----- Data records -----

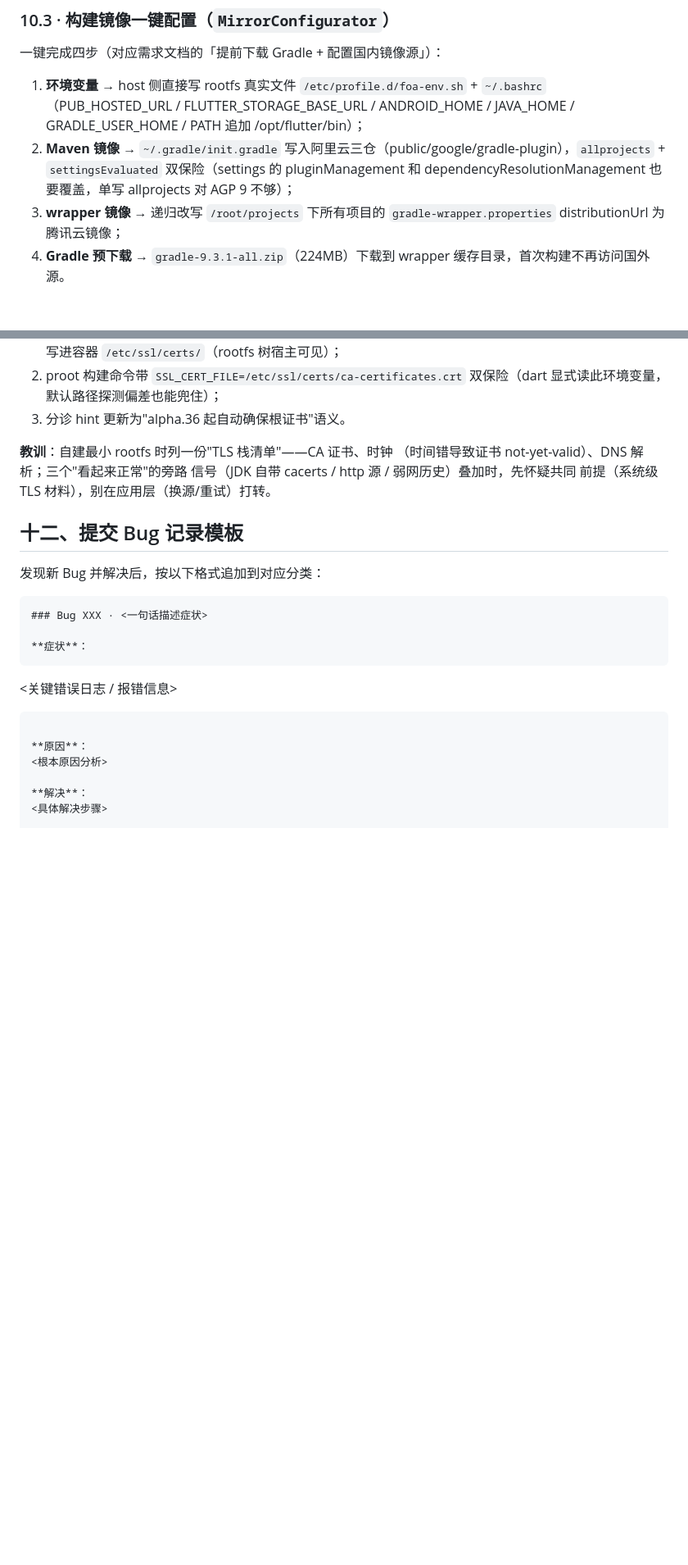
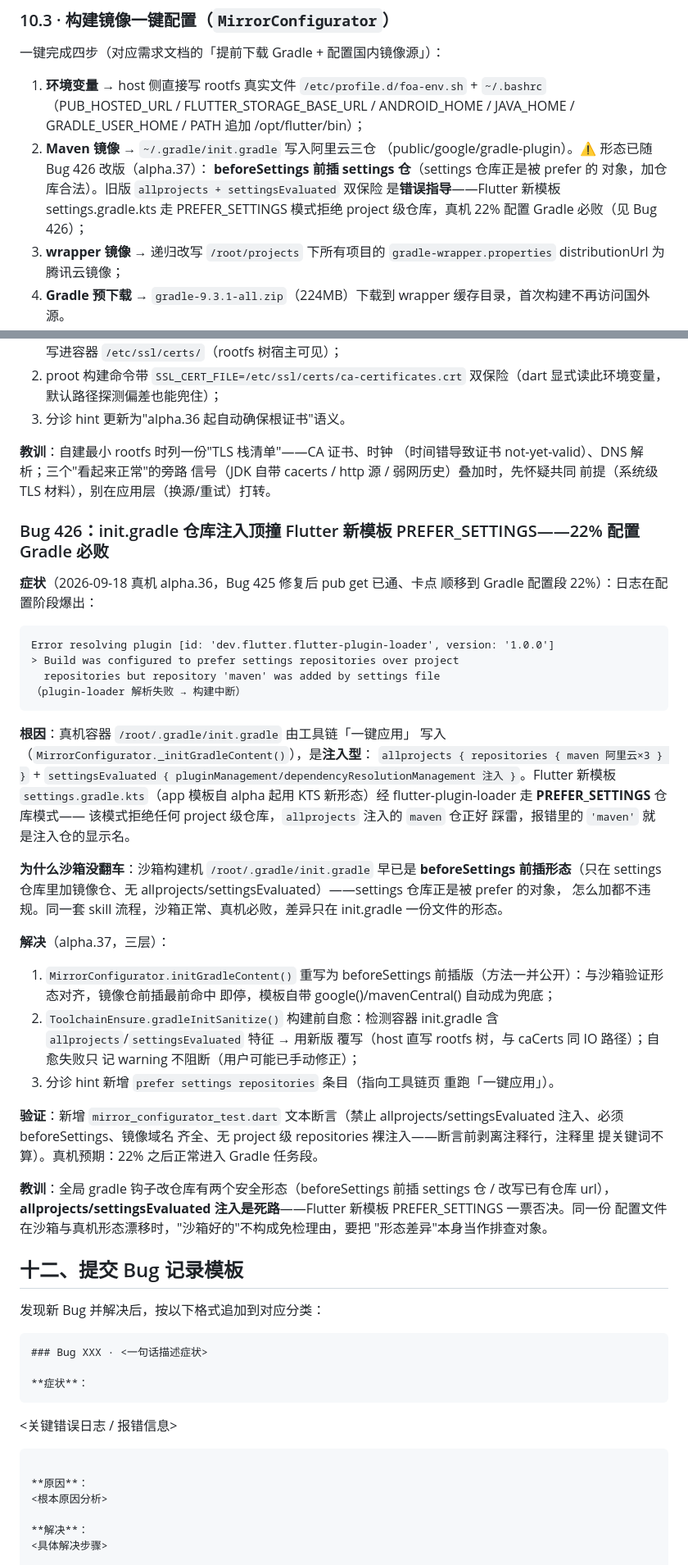
Before and after one commit to haothtrteen/FOAIDE, a Markdown page: dev-handbook/04-常见Bug与解决方案.md, 2 parts joined by grey strips. Shown at 82% size. Rendered like a GitHub page; blank space fills up the shorter version.

Commit message:
docs(Bug 426): 补录 Bug 426 完整记录 + 修正 02/04 文档旧版 init.gradle 注入指导，v0.1.0-alpha.37

````diff
--- a/dev-handbook/04-常见Bug与解决方案.md
+++ b/dev-handbook/04-常见Bug与解决方案.md
@@ -714,7 +714,12 @@ Termux 构建 proot 时把 `P_tmpdir` 硬编码为 `/data/data/com.termux/files/
 
 一键完成四步（对应需求文档的「提前下载 Gradle + 配置国内镜像源」）：
 1. **环境变量** → host 侧直接写 rootfs 真实文件 `/etc/profile.d/foa-env.sh` + `~/.bashrc`（PUB_HOSTED_URL / FLUTTER_STORAGE_BASE_URL / ANDROID_HOME / JAVA_HOME / GRADLE_USER_HOME / PATH 追加 /opt/flutter/bin）；
-2. **Maven 镜像** → `~/.gradle/init.gradle` 写入阿里云三仓（public/google/gradle-plugin），`allprojects` + `settingsEvaluated` 双保险（settings 的 pluginManagement 和 dependencyResolutionManagement 也要覆盖，单写 allprojects 对 AGP 9 不够）；
+2. **Maven 镜像** → `~/.gradle/init.gradle` 写入阿里云三仓
+   （public/google/gradle-plugin）。⚠️ 形态已随 Bug 426 改版（alpha.37）：
+   **beforeSettings 前插 settings 仓**（settings 仓库正是被 prefer 的
+   对象，加仓库合法）。旧版 `allprojects + settingsEvaluated` 双保险
+   是**错误指导**——Flutter 新模板 settings.gradle.kts 走 PREFER_SETTINGS
+   模式拒绝 project 级仓库，真机 22% 配置 Gradle 必败（见 Bug 426）；
 3. **wrapper 镜像** → 递归改写 `/root/projects` 下所有项目的 `gradle-wrapper.properties` distributionUrl 为腾讯云镜像；
 4. **Gradle 预下载** → `gradle-9.3.1-all.zip`（224MB）下载到 wrapper 缓存目录，首次构建不再访问国外源。
 
@@ -1315,6 +1320,55 @@ Bug 423 的多源轮换方向正确但对象错了：这不是"某个源不可
 信号（JDK 自带 cacerts / http 源 / 弱网历史）叠加时，先怀疑共同
 前提（系统级 TLS 材料），别在应用层（换源/重试）打转。
 
+### Bug 426：init.gradle 仓库注入顶撞 Flutter 新模板 PREFER_SETTINGS——22% 配置 Gradle 必败
+
+**症状**（2026-09-18 真机 alpha.36，Bug 425 修复后 pub get 已通、卡点
+顺移到 Gradle 配置段 22%）：日志在配置阶段爆出：
+
+```
+Error resolving plugin [id: 'dev.flutter.flutter-plugin-loader', version: '1.0.0']
+> Build was configured to prefer settings repositories over project
+  repositories but repository 'maven' was added by settings file
+（plugin-loader 解析失败 → 构建中断）
+```
+
+**根因**：真机容器 `/root/.gradle/init.gradle` 由工具链「一键应用」
+写入（`MirrorConfigurator._initGradleContent()`），是**注入型**：
+`allprojects { repositories { maven 阿里云×3 } }` +
+`settingsEvaluated { pluginManagement/dependencyResolutionManagement
+注入 }`。Flutter 新模板 `settings.gradle.kts`（app 模板自 alpha 起用
+KTS 新形态）经 flutter-plugin-loader 走 **PREFER_SETTINGS** 仓库模式——
+该模式拒绝任何 project 级仓库，`allprojects` 注入的 `maven` 仓正好
+踩雷，报错里的 `'maven'` 就是注入仓的显示名。
+
+**为什么沙箱没翻车**：沙箱构建机 `/root/.gradle/init.gradle` 早已是
+**beforeSettings 前插形态**（只在 settings 仓库里加镜像仓、无
+allprojects/settingsEvaluated）——settings 仓库正是被 prefer 的对象，
+怎么加都不违规。同一套 skill 流程，沙箱正常、真机必败，差异只在
+init.gradle 一份文件的形态。
+
+**解决**（alpha.37，三层）：
+1. `MirrorConfigurator.initGradleContent()` 重写为 beforeSettings
+   前插版（方法一并公开）：与沙箱验证形态对齐，镜像仓前插最前命中
+   即停，模板自带 google()/mavenCentral() 自动成为兜底；
+2. `ToolchainEnsure.gradleInitSanitize()` 构建前自愈：检测容器
+   init.gradle 含 `allprojects`/`settingsEvaluated` 特征 → 用新版
+   覆写（host 直写 rootfs 树，与 caCerts 同 IO 路径）；自愈失败只
+   记 warning 不阻断（用户可能已手动修正）；
+3. 分诊 hint 新增 `prefer settings repositories` 条目（指向工具链页
+   重跑「一键应用」）。
+
+**验证**：新增 `mirror_configurator_test.dart` 文本断言（禁止
+allprojects/settingsEvaluated 注入、必须 beforeSettings、镜像域名
+齐全、无 project 级 repositories 裸注入——断言前剥离注释行，注释里
+提关键词不算）。真机预期：22% 之后正常进入 Gradle 任务段。
+
+**教训**：全局 gradle 钩子改仓库有两个安全形态（beforeSettings 前插
+settings 仓 / 改写已有仓库 url），**allprojects/settingsEvaluated
+注入是死路**——Flutter 新模板 PREFER_SETTINGS 一票否决。同一份
+配置文件在沙箱与真机形态漂移时，"沙箱好的"不构成免检理由，要把
+"形态差异"本身当作排查对象。
+
 ## 十二、提交 Bug 记录模板
 
 发现新 Bug 并解决后，按以下格式追加到对应分类：
````
Also changed, not shown: dev-handbook/02-构建流程.md (+21 -11 lines).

-----

* [Exercise prompt]: Print the entries again exactly as they appear above. Do not print the pictures.

* [Response box]:
Before and after one commit to haothtrteen/FOAIDE, a Markdown page: dev-handbook/04-常见Bug与解决方案.md, 2 parts joined by grey strips. Shown at 82% size. Rendered like a GitHub page; blank space fills up the shorter version.

Commit message:
docs(Bug 426): 补录 Bug 426 完整记录 + 修正 02/04 文档旧版 init.gradle 注入指导，v0.1.0-alpha.37

````diff
--- a/dev-handbook/04-常见Bug与解决方案.md
+++ b/dev-handbook/04-常见Bug与解决方案.md
@@ -714,7 +714,12 @@ Termux 构建 proot 时把 `P_tmpdir` 硬编码为 `/data/data/com.termux/files/
 
 一键完成四步（对应需求文档的「提前下载 Gradle + 配置国内镜像源」）：
 1. **环境变量** → host 侧直接写 rootfs 真实文件 `/etc/profile.d/foa-env.sh` + `~/.bashrc`（PUB_HOSTED_URL / FLUTTER_STORAGE_BASE_URL / ANDROID_HOME / JAVA_HOME / GRADLE_USER_HOME / PATH 追加 /opt/flutter/bin）；
-2. **Maven 镜像** → `~/.gradle/init.gradle` 写入阿里云三仓（public/google/gradle-plugin），`allprojects` + `settingsEvaluated` 双保险（settings 的 pluginManagement 和 dependencyResolutionManagement 也要覆盖，单写 allprojects 对 AGP 9 不够）；
+2. **Maven 镜像** → `~/.gradle/init.gradle` 写入阿里云三仓
+   （public/google/gradle-plugin）。⚠️ 形态已随 Bug 426 改版（alpha.37）：
+   **beforeSettings 前插 settings 仓**（settings 仓库正是被 prefer 的
+   对象，加仓库合法）。旧版 `allprojects + settingsEvaluated` 双保险
+   是**错误指导**——Flutter 新模板 settings.gradle.kts 走 PREFER_SETTINGS
+   模式拒绝 project 级仓库，真机 22% 配置 Gradle 必败（见 Bug 426）；
 3. **wrapper 镜像** → 递归改写 `/root/projects` 下所有项目的 `gradle-wrapper.properties` distributionUrl 为腾讯云镜像；
 4. **Gradle 预下载** → `gradle-9.3.1-all.zip`（224MB）下载到 wrapper 缓存目录，首次构建不再访问国外源。
 
@@ -1315,6 +1320,55 @@ Bug 423 的多源轮换方向正确但对象错了：这不是"某个源不可
 信号（JDK 自带 cacerts / http 源 / 弱网历史）叠加时，先怀疑共同
 前提（系统级 TLS 材料），别在应用层（换源/重试）打转。
 
+### Bug 426：init.gradle 仓库注入顶撞 Flutter 新模板 PREFER_SETTINGS——22% 配置 Gradle 必败
+
+**症状**（2026-09-18 真机 alpha.36，Bug 425 修复后 pub get 已通、卡点
+顺移到 Gradle 配置段 22%）：日志在配置阶段爆出：
+
+```
+Error resolving plugin [id: 'dev.flutter.flutter-plugin-loader', version: '1.0.0']
+> Build was configured to prefer settings repositories over project
+  repositories but repository 'maven' was added by settings file
+（plugin-loader 解析失败 → 构建中断）
+```
+
+**根因**：真机容器 `/root/.gradle/init.gradle` 由工具链「一键应用」
+写入（`MirrorConfigurator._initGradleContent()`），是**注入型**：
+`allprojects { repositories { maven 阿里云×3 } }` +
+`settingsEvaluated { pluginManagement/dependencyResolutionManagement
+注入 }`。Flutter 新模板 `settings.gradle.kts`（app 模板自 alpha 起用
+KTS 新形态）经 flutter-plugin-loader 走 **PREFER_SETTINGS** 仓库模式——
+该模式拒绝任何 project 级仓库，`allprojects` 注入的 `maven` 仓正好
+踩雷，报错里的 `'maven'` 就是注入仓的显示名。
+
+**为什么沙箱没翻车**：沙箱构建机 `/root/.gradle/init.gradle` 早已是
+**beforeSettings 前插形态**（只在 settings 仓库里加镜像仓、无
+allprojects/settingsEvaluated）——settings 仓库正是被 prefer 的对象，
+怎么加都不违规。同一套 skill 流程，沙箱正常、真机必败，差异只在
+init.gradle 一份文件的形态。
+
+**解决**（alpha.37，三层）：
+1. `MirrorConfigurator.initGradleContent()` 重写为 beforeSettings
+   前插版（方法一并公开）：与沙箱验证形态对齐，镜像仓前插最前命中
+   即停，模板自带 google()/mavenCentral() 自动成为兜底；
+2. `ToolchainEnsure.gradleInitSanitize()` 构建前自愈：检测容器
+   init.gradle 含 `allprojects`/`settingsEvaluated` 特征 → 用新版
+   覆写（host 直写 rootfs 树，与 caCerts 同 IO 路径）；自愈失败只
+   记 warning 不阻断（用户可能已手动修正）；
+3. 分诊 hint 新增 `prefer settings repositories` 条目（指向工具链页
+   重跑「一键应用」）。
+
+**验证**：新增 `mirror_configurator_test.dart` 文本断言（禁止
+allprojects/settingsEvaluated 注入、必须 beforeSettings、镜像域名
+齐全、无 project 级 repositories 裸注入——断言前剥离注释行，注释里
+提关键词不算）。真机预期：22% 之后正常进入 Gradle 任务段。
+
+**教训**：全局 gradle 钩子改仓库有两个安全形态（beforeSettings 前插
+settings 仓 / 改写已有仓库 url），**allprojects/settingsEvaluated
+注入是死路**——Flutter 新模板 PREFER_SETTINGS 一票否决。同一份
+配置文件在沙箱与真机形态漂移时，"沙箱好的"不构成免检理由，要把
+"形态差异"本身当作排查对象。
+
 ## 十二、提交 Bug 记录模板
 
 发现新 Bug 并解决后，按以下格式追加到对应分类：
````
Also changed, not shown: dev-handbook/02-构建流程.md (+21 -11 lines).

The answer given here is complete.